__How to complete this task__:
Within the material below, how many lines include the word "geometry"? Only the number should be given.
####################
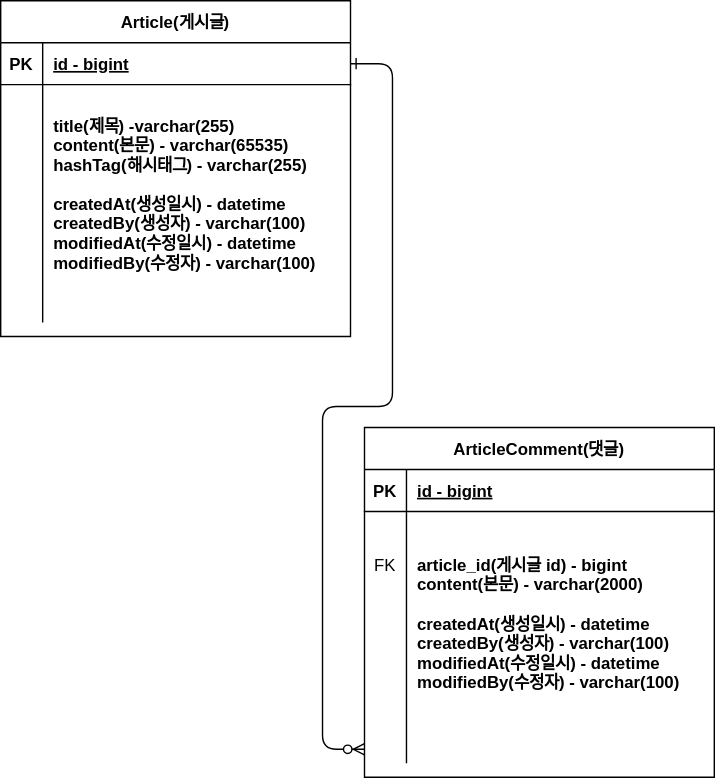
Before: document/project-board-erd.svg, a diagram exported from draw.io (DongGonJeong/dk-project-board). Source tidied: cells renumbered, new cells last; positions are measured from the earlier drawing's top-left corner, leaving out a move shared by most shapes.
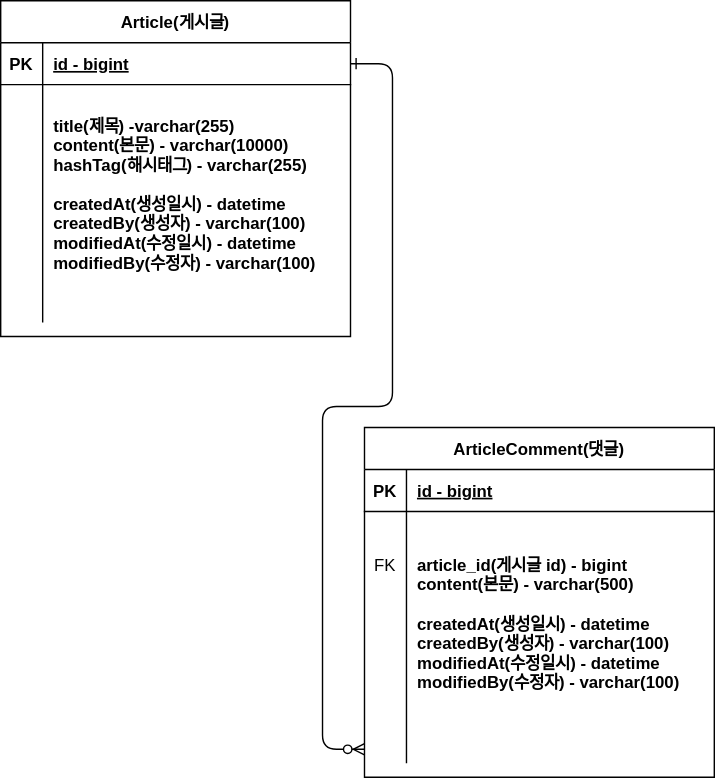
Later version of the same file.

Commit message:
#10 -erd 업데이트: content 사이즈 변경

The edit, as a diff of the source:
```diff
@@ -23,7 +23,7 @@
     <mxCell id="8" value="FK&#10;&#10;&#10;&#10;&#10;&#10;" style="shape=partialRectangle;overflow=hidden;fillColor=none;top=0;left=0;bottom=0;right=0;" parent="7" vertex="1">
       <mxGeometry width="30" height="160" as="geometry" />
     </mxCell>
-    <mxCell id="9" value="&#10;article_id(게시글 id) - bigint&#10;content(본문) - varchar(2000)&#10;&#10;createdAt(생성일시) - datetime&#10;createdBy(생성자) - varchar(100)&#10;modifiedAt(수정일시) - datetime&#10;modifiedBy(수정자) - varchar(100)&#10;" style="shape=partialRectangle;overflow=hidden;fillColor=none;top=0;left=0;bottom=0;right=0;align=left;spacingLeft=6;fontStyle=1;" parent="7" vertex="1">
+    <mxCell id="9" value="&#10;article_id(게시글 id) - bigint&#10;content(본문) - varchar(500)&#10;&#10;createdAt(생성일시) - datetime&#10;createdBy(생성자) - varchar(100)&#10;modifiedAt(수정일시) - datetime&#10;modifiedBy(수정자) - varchar(100)&#10;" style="shape=partialRectangle;overflow=hidden;fillColor=none;top=0;left=0;bottom=0;right=0;align=left;spacingLeft=6;fontStyle=1;" parent="7" vertex="1">
       <mxGeometry x="30" width="220" height="160" as="geometry" />
     </mxCell>
     <mxCell id="10" style="shape=partialRectangle;fillColor=none;points=[[0,0.5],[1,0.5]];portConstraint=eastwest;top=0;left=0;right=0;bottom=0;" parent="3" vertex="1">
@@ -53,7 +53,7 @@
     <mxCell id="18" style="shape=partialRectangle;overflow=hidden;fillColor=none;top=0;left=0;bottom=0;right=0;" parent="17" vertex="1">
       <mxGeometry width="30" height="170" as="geometry" />
     </mxCell>
-    <mxCell id="19" value="&#10;title(제목) -varchar(255)&#10;content(본문) - varchar(65535)&#10;hashTag(해시태그) - varchar(255)&#10;&#10;createdAt(생성일시) - datetime&#10;createdBy(생성자) - varchar(100)&#10;modifiedAt(수정일시) - datetime&#10;modifiedBy(수정자) - varchar(100)&#10;&#10;" style="shape=partialRectangle;overflow=hidden;fillColor=none;top=0;left=0;bottom=0;right=0;align=left;spacingLeft=6;fontStyle=1;" parent="17" vertex="1">
+    <mxCell id="19" value="&#10;title(제목) -varchar(255)&#10;content(본문) - varchar(10000)&#10;hashTag(해시태그) - varchar(255)&#10;&#10;createdAt(생성일시) - datetime&#10;createdBy(생성자) - varchar(100)&#10;modifiedAt(수정일시) - datetime&#10;modifiedBy(수정자) - varchar(100)&#10;&#10;" style="shape=partialRectangle;overflow=hidden;fillColor=none;top=0;left=0;bottom=0;right=0;align=left;spacingLeft=6;fontStyle=1;" parent="17" vertex="1">
       <mxGeometry x="30" width="220" height="170" as="geometry" />
     </mxCell>
   </root>
```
####################
__Problem solution__:
4